The most important factors were the insertion in 1993 of a “Europe Article” (Art. 23) into the Basic Law, the Act on the Exercise by the Bundestag and by the Bundesrat of their Responsibility for Integration in Matters concerning the European Union (IntVG), and the new Act on Cooperation between the Federation and the Länder in European Union Affairs (EUZBLG) of 2009.
The Federal Constitutional Court’s “Lisbon decision”
The passing of the IntVG and the EUZBLG in 2009 implemented the content of the Federal Constitutional Court’s “Lisbon decision” on the participation of the Bundestag and the Bundesrat. Further details on this cooperation can be found in the Federation-Länder Agreement of 15 June 2010. In specific terms these norms spell out the Federal Government’s obligation to inform the Länder and their right to participate.
Duty to provide information
The Federal Government informs the Bundesrat fully, as a rule in writing, about all EU proposals. Moreover, the Bundesrat receives a copy of the Federal Government reports to the Bundestag.
This information is complemented by the forwarding to the Bundesrat of reports by the German Permanent Representation to the EU and of Federal Government early-warning reports.
Länder participation in German EU policy varies as follows, depending on the extent to which their interests or responsibilities are involved:
participation in consultations aimed at determining Germany’s negotiating position, if the Bundesrat would have to be involved in a corresponding domestic-policy measure or if the Länder would be competent nationally;
participation by Länder representatives in negotiations, if essential Länder interests are involved;
transfer of negotiating powers to Länder representatives in the case of EU proposals which affect exclusive Länder legislative powers (i.e. education, cultural affairs, radio and television).
Moreover, Bundesrat positions must as a matter of principle be taken into consideration by the Federal Government. The Bundesrat’s views must be given the greatest possible respect if the issue in question is an EU project that primarily concerns matters for which the Länder have exclusive legislative powers or that affect the structure of Land authorities or Land administrative procedures.
Impact of the Lisbon Treaty
The Lisbon Treaty for the first time gives national parliaments, and thus also the Bundesrat, direct powers of participation in EU affairs. The EU has numerous obligations to directly inform national parliaments.

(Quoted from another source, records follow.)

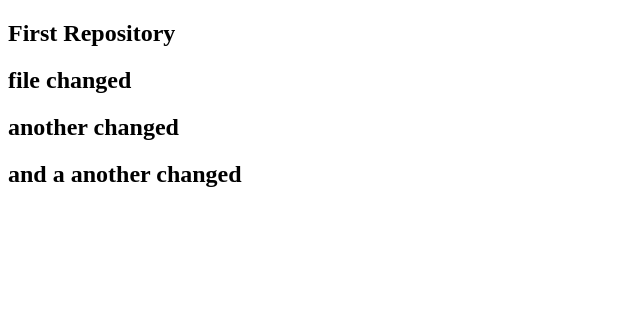
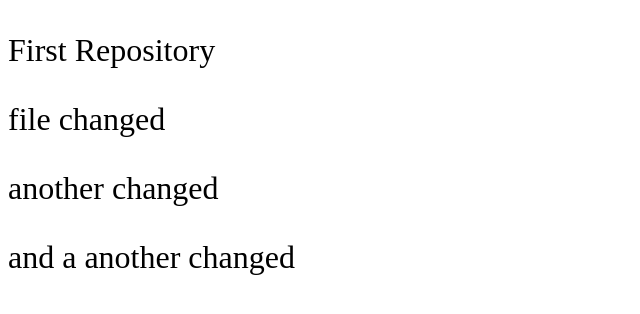
Before and after one commit to JabirHasan910/first-repo, a plain HTML site: page index.html in a window 1280 px wide. Shown: the whole page, without its empty margins (0-640 px from the left). Drawn offline with Linux system fonts and the light colour scheme.

Commit message:
css link added and some styles  are removed also some html tags are chenged

```diff
--- a/index.html
+++ b/index.html
@@ -5,13 +5,14 @@
     <meta charset="UTF-8">
     <meta name="viewport" content="width=device-width, initial-scale=1.0">
     <title>Document</title>
+    <link rel="stylesheet" href="style.css">
 </head>
 
 <body>
-    <h2>First Repository</h2>
-    <h2>file changed</h2>
-    <h2>another changed</h2>
-    <h2>and a another changed</h2>
+    <p>First Repository</p>
+    <p>file changed</p>
+    <p>another changed</p>
+    <p>and a another changed</p>
 </body>
 
 </html>
--- a/style.css
+++ b/style.css
@@ -1,4 +1,5 @@
-* {
-    color: aliceblue;
-    background-color: aqua;
+* {}
+
+body {
+    font-size: xx-large;
 }
```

However, the most important new power is the ability to register a “subsidiarity objection” with the EU
bodies before certain legal acts are passed. National parliaments can subsequently bring subsidiarity proceedings before the European Court of Justice.